# Integrated Solutions to Complex Problems

**Vanessa Spedding, Scientific Computing World
(December 1996) 3.**
Stephen Wolfram, pioneer in the field of complex systems research, creator
of the

*Mathematica*software environment and president and CEO of the USA's Wolfram Research, spoke to Vanessa Spedding about the changing face of technical computing.

**Q:**
What inspired your ideas in technical computing?

**A:**
I was working in particle physics where a lot of the problems involved
complicated calculations. I tried to use existing computer tools for doing
these, but grew frustrated with them and decided to build better tools that
would help make more efficient use of time.

I had developed the SMP computer algebra system by 1981, but then moved on to complex systems research.
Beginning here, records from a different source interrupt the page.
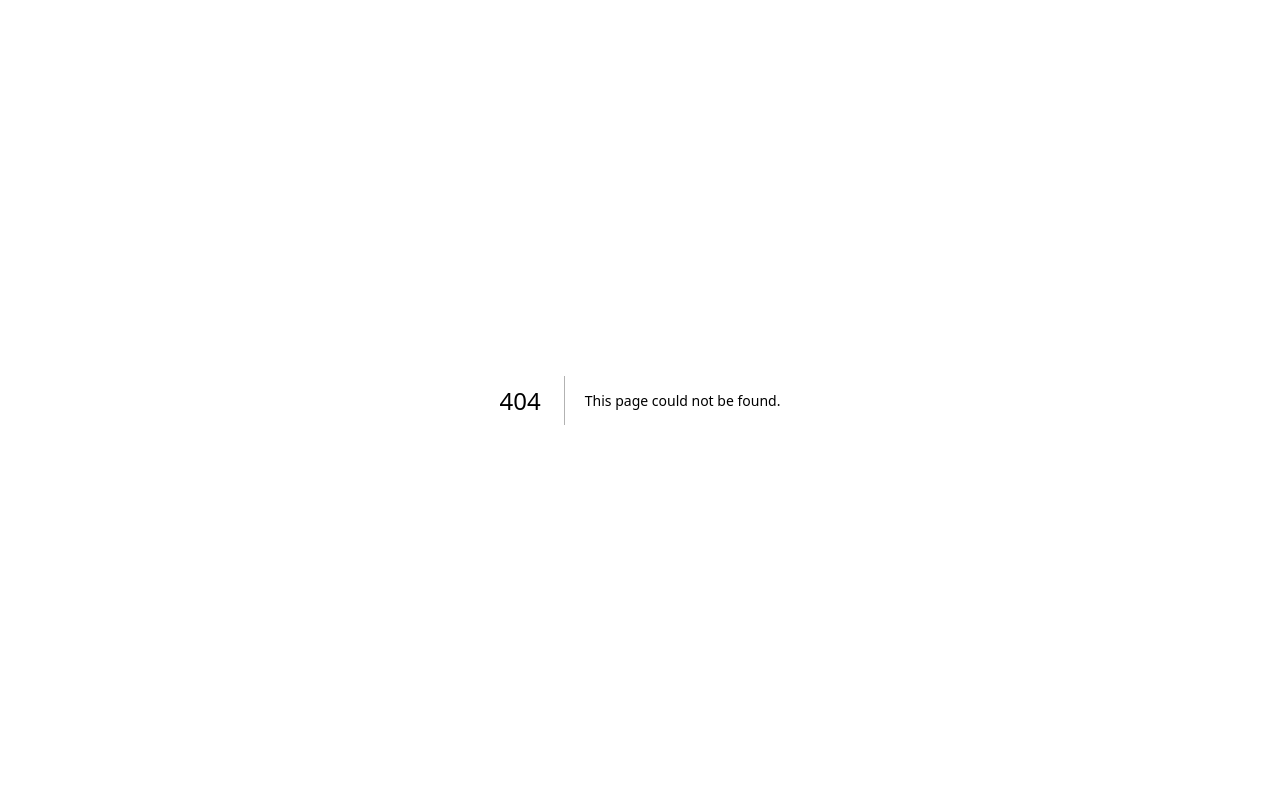
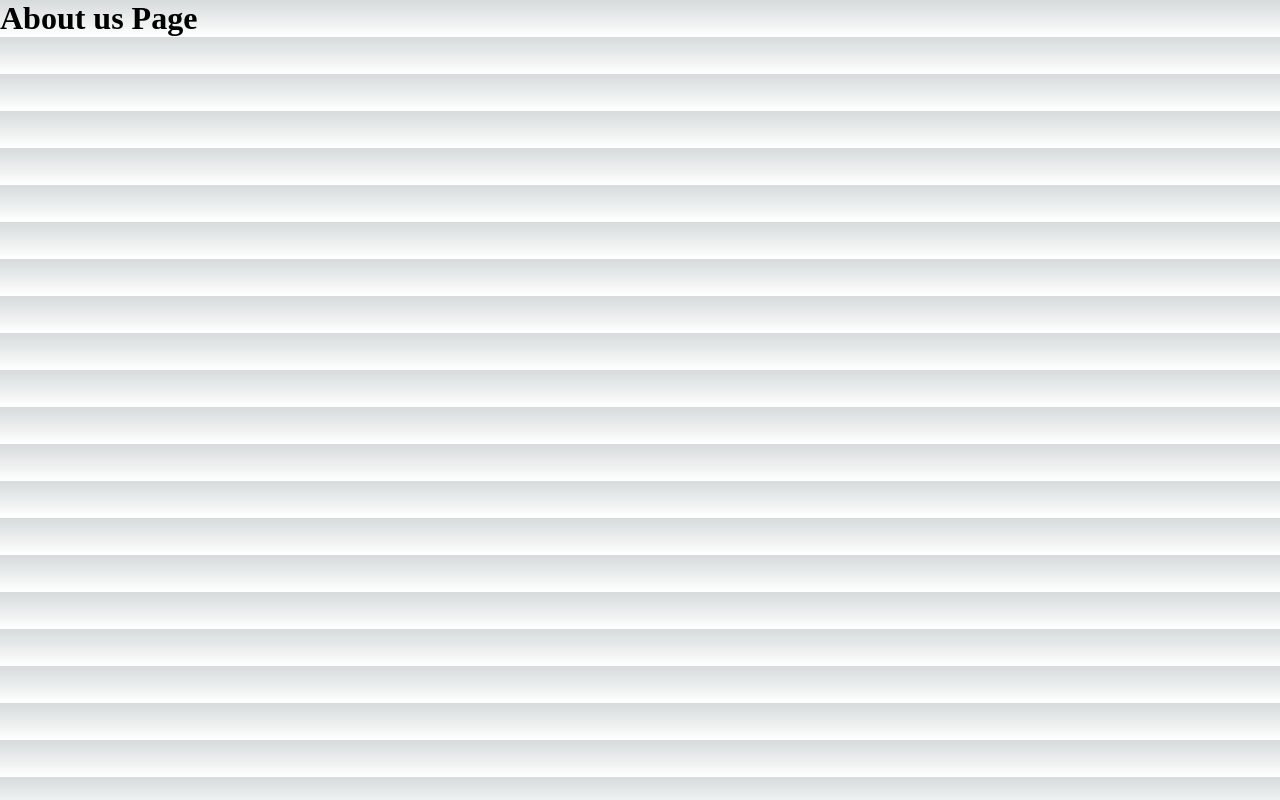
Before and after one commit to robdcampbell/nextjs_sandbox, a Next.js app: page /about-us in a window 1280 px wide. Before the commit this address had no page. Built offline with nearby package versions, Linux system fonts and the light colour scheme.

Commit message:
Adding additional folders to project. Begin first page component

```diff
--- /dev/null
+++ b/pages/about-us.js
@@ -0,0 +1,11 @@
+import React from "react";
+
+const Page = () => {
+  return (
+    <div>
+      <h1>About us Page</h1>
+    </div>
+  );
+};
+
+export default Page;
```
Also changed, not shown: notes.txt.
Here I was dealing with what I view to be one of the most fundamental questions in science: how did nature produce all this complexity and what tools could we build that could help deal with such problems?

**Q:**
How did this lead to *Mathematica?*

**A:**
I needed to do lots of calculations and complicated experiments. I was
analysing how I spent my time—the majority of it was spent thinking what
to do and cobbling together programs and tools that would enable me to do
it. I realized it would be nice to have a unified, integrated system to do
everything: graphics, algebraic calculations, documents and so on. The
main conceptual achievement was that symbolic processing could be the
underlying foundation. Nature's complexity inspired the idea that
computational systems could parallel intellectual activity.

**Q:**
How has the program changed?

**A:**
Creating *Mathematica* has been a continuous process. I'm proud of the fact
that there were very few mistakes in the underlying structure of the first
version: you can run Version 1 programs in Version 3. The second version
deepened the program—it took its capabilities further. Version 3 adds
more depth and also broadens it. You can now add programmable documents
and do mathematical typesetting, for example.

**Q:**
Where is it going next?

**A:**
*Mathematica* is a unique product. It is more general than other technical
software; most of the competition comes from Fortran. I predict that more
and more programs will be written in *Mathematica* rather than in Fortran
until the replacement of Fortran is complete. *Mathematica* will reach out
to the point where more practitioners will make use of it in their
technical work. The interface will not evolve much more over the next 10
years: there will be refinements, but the notebook interface, with its
interactive, on-line documents, presents a natural way of working.